- Count calmly until 5 for each inhale and the same time for each exhale.
- In the beginning, you can use a timer to adjust the optimum time of 5 seconds (that means 10 seconds per cycle and six cycles per minute)
- Take the time to feel the air circulation in your nose, throat, and chest and feel the gentle movements of your abdominal area. Be conscious as you breathe out. Your body feels naturally relaxed.
With this exercise, you reconnect with your body, calm down your reticence and train without apprehension, first in a calm environment and then in a situation of slight stress. Apart from conditions that require immediate response, such as a surprise conflict or an emergency, this method can be used in all circumstances that generate a sense of fear or anxiety. For example, as a response to receiving unwelcoming news, preparation before public speaking, an interview or an exam, etc.

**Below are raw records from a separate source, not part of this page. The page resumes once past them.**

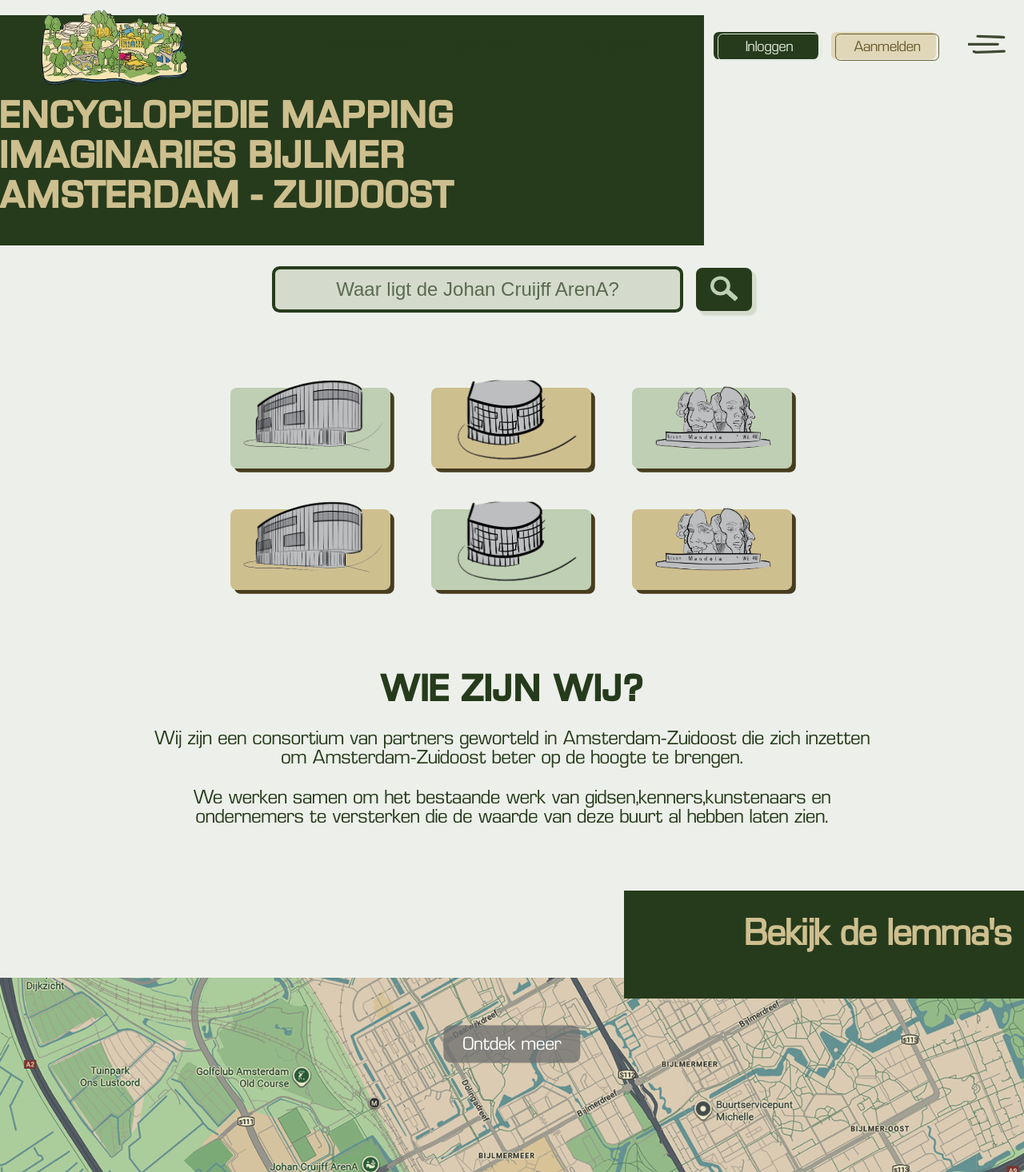
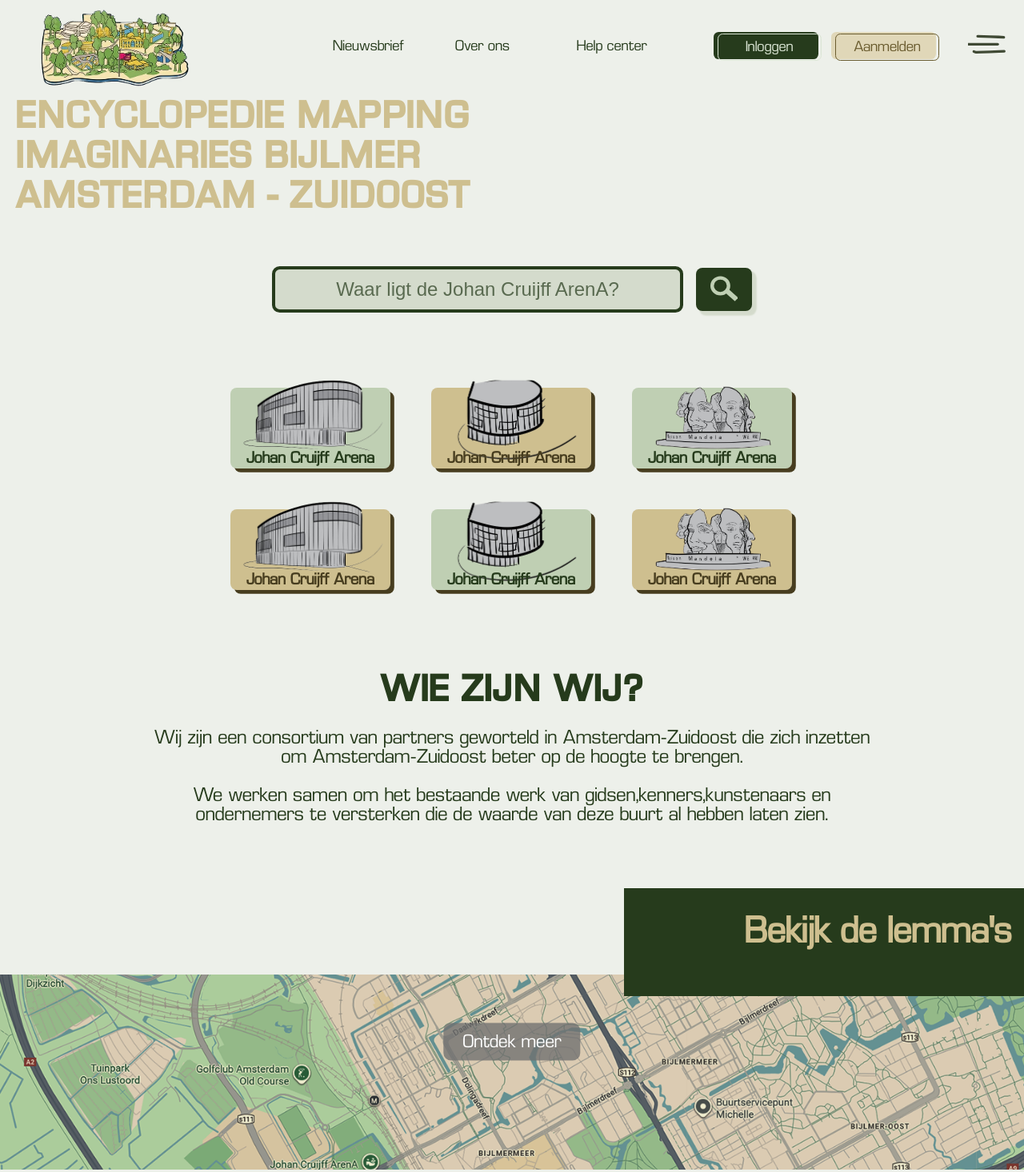
Before and after one commit to fdnd-agency/bijlmerchronicles, a SvelteKit app: page / in a window 1280 px wide. Shown: the whole page at 80% size. Built offline with nearby package versions, Linux system fonts and the light colour scheme.

Commit message:
[FEATURE]: #73 - Fixed mobible title show
Laat nu op mobile de title zien tenzij deze devices een hover ondersteunen. Ik wil nog gaan werken met een scroll-snap detection, maar dit moet via javascript

```diff
--- a/src/lib/components/molecules/LemmaCard.svelte
+++ b/src/lib/components/molecules/LemmaCard.svelte
@@ -63,24 +63,31 @@
 
     a {
         h2 {
-            opacity: 0  ;
             display: block;
             position: absolute;
+            transform: translateX(-50%) translateY(-0.1rem) scale(1.05);
             bottom: 0.1rem;
             left: 50%;
-            transform: translateX(-50%) translateY(0.6rem) scale(1.05);
             margin: 0;
             justify-self: center;
             white-space: nowrap;
             font-size: 1.25rem;
+        }
+
+        @media (prefers-reduced-motion: no-preference) and (hover: hover){
+            h2 {
+                transform: translateX(-50%) translateY(0.6rem) scale(1.05);
+                opacity: 0;
                 transition:
                     opacity 0.25s ease-out,
                     transform 0.25s ease-out;
             }
+
             &:hover h2,
             &:focus-within h2 {
                 opacity: 1;
                 transform: translateX(-50%) translateY(0) scale(1.05);
+            }
         }
     }
 
--- a/src/routes/+page.svelte
+++ b/src/routes/+page.svelte
@@ -38,6 +38,7 @@
         color: var( --color-primary);
         position: relative;
         margin: 1.5rem 0rem 0rem 0rem;
+        padding-left: 1.25rem;
         z-index: 2;
         max-width: 85vw;
         height: 40vh;
@@ -52,6 +53,8 @@
             height: 40vh;
         }
 
+        @supports (clip-path: shape(from 97.54% 10.91%,curve by -10.93% -10.76% with -2.11% -5.38%/-6.13% -9.91%,curve by -15.78% 7.98% with -5.83% -1.03%/-11.32% 3.26%,curve by -14.36% 12.27% with -4.46% 4.71%/-8.72% 10.15%,curve by -30.93% -4.53% with -10.05% 3.75%/-20.44% -4.47%,curve to 7.15% 25.66% with 18.67% 15.81%/11.86% 19.43%,curve by 19.9% 70.23% with -17.4% 23.09%/-0.05% 60.08%,curve by 49.46% -9.07% with 16.08% 8.22%/35.34% 3.57%,curve by 23.23% -53.55% with 13.43% -12.03%/21.71% -33.18%,curve by 0.25% -4.77% with 0.1% -1.63%/0.2% -3.2%,curve to 97.54% 10.91% with 100.09% 22.46%/99.64% 16.29%,close)){
+
             /* h1 background */
             .h1-background{
                 aspect-ratio: 2.592;
@@ -63,6 +66,7 @@
                 width: calc(100% + 10vw);
                 height: 100%;
                 z-index: -1;
+            }
         }
 
     }
@@ -81,12 +85,14 @@
 
     p {
         font-size: var(--paragraph-3);
-        margin-bottom: 1.5rem;
+        text-align: center;
+        margin: 0 15vw 1.5rem 15vw;
+        @supports (justify-self: center){
             justify-self: center;
-        text-align: center;
             max-width: 70vw;
+            margin: 0 0 1.5rem 0;
         }
-
+    }
 /* --------------------------------------- Search (section) container styling ------------------------------------ */
 
     .lemma-search-container{
```
Also changed, not shown: src/lib/css/global-styles.css. Lines whose indentation alone changed are shown as unchanged.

Another method I suggest involves muscular relaxation, which is used in some sophrology exercises. Athletic relaxation methods use the relaxing properties of conscious and voluntary peace of the whole body and mind. They can be used at times other than during unproductive contemplation episodes to calm the state of mind and reduce the recurrence.
Edmund Jacobson, the founder of the progressive muscle relaxation technique, developed the method involving contraction and relaxation of different muscle groups and focusing attention on these areas of the body. He noticed that these manoeuvres send a calming message to the brain through the vagal nervous system.
Unlike the first technique, which is through breathing, muscular relaxation requires learning and practising these skills under the guidance of a therapist (or sophrologist) or with audio or video support. These skills can then be used any time, as soon as the onset of rumination is spotted.
When repetitive thoughts appear, after the acceptance stage, it is possible to replace the usual distraction activities with simplified muscle relaxation sessions using elementary exercises: become aware of areas of muscle tension (often the neck, back or hands) and practice small relaxation movements of the identified areas.
Make it a conscious habit.
There is no better way to reduce the anxiety of overthinking than practising these strategies as part of your daily habits. Use any of the five methods, singularly or concurrently, as soon as you spot the triggers before any thought blows up into an entire episode of mental rumination. You will see your life change.
Sally’s first public speaking engagement is a rather disheartening memory. The practices had gone well and her job had prepared her for the public speaking experience. But she began to feel some tension on her neck and sweaty hands. Her stress level was moderate. As the clock ticked away, she imagined more vividly of the scene where she was giving a speech in front of a hundred unknown faces. The speech was almost finished, but it went mechanically, without emotion.
Sally may not be an expert in emotional regulation and relaxation methods, but she could follow these five strategies. As the tension before the event increases, Sally could combine several ways:
- Acceptance “it’s normal to be stressed; let’s deal with it and go on.”
- Reevaluation: “it won’t be perfect, but what counts is to progress each time and give valuable information or insight to the audience.”
- Active distraction by making light-hearted jokes with friends and enjoying the moment
- Above all, she isolates herself for five minutes to practice a relaxing breathing exercise and to be in a state of mindfulness just before the beginning of the speech.
The story at the start of this post painted a picture of how we face reality head-on and our powerlessness to control impulses, emotions and reflections. We are not, however, powerless. It is possible to use our perceptions and our actions to progress towards more serenity. Knowing the mechanisms of thought production can help us manage mental ruminations.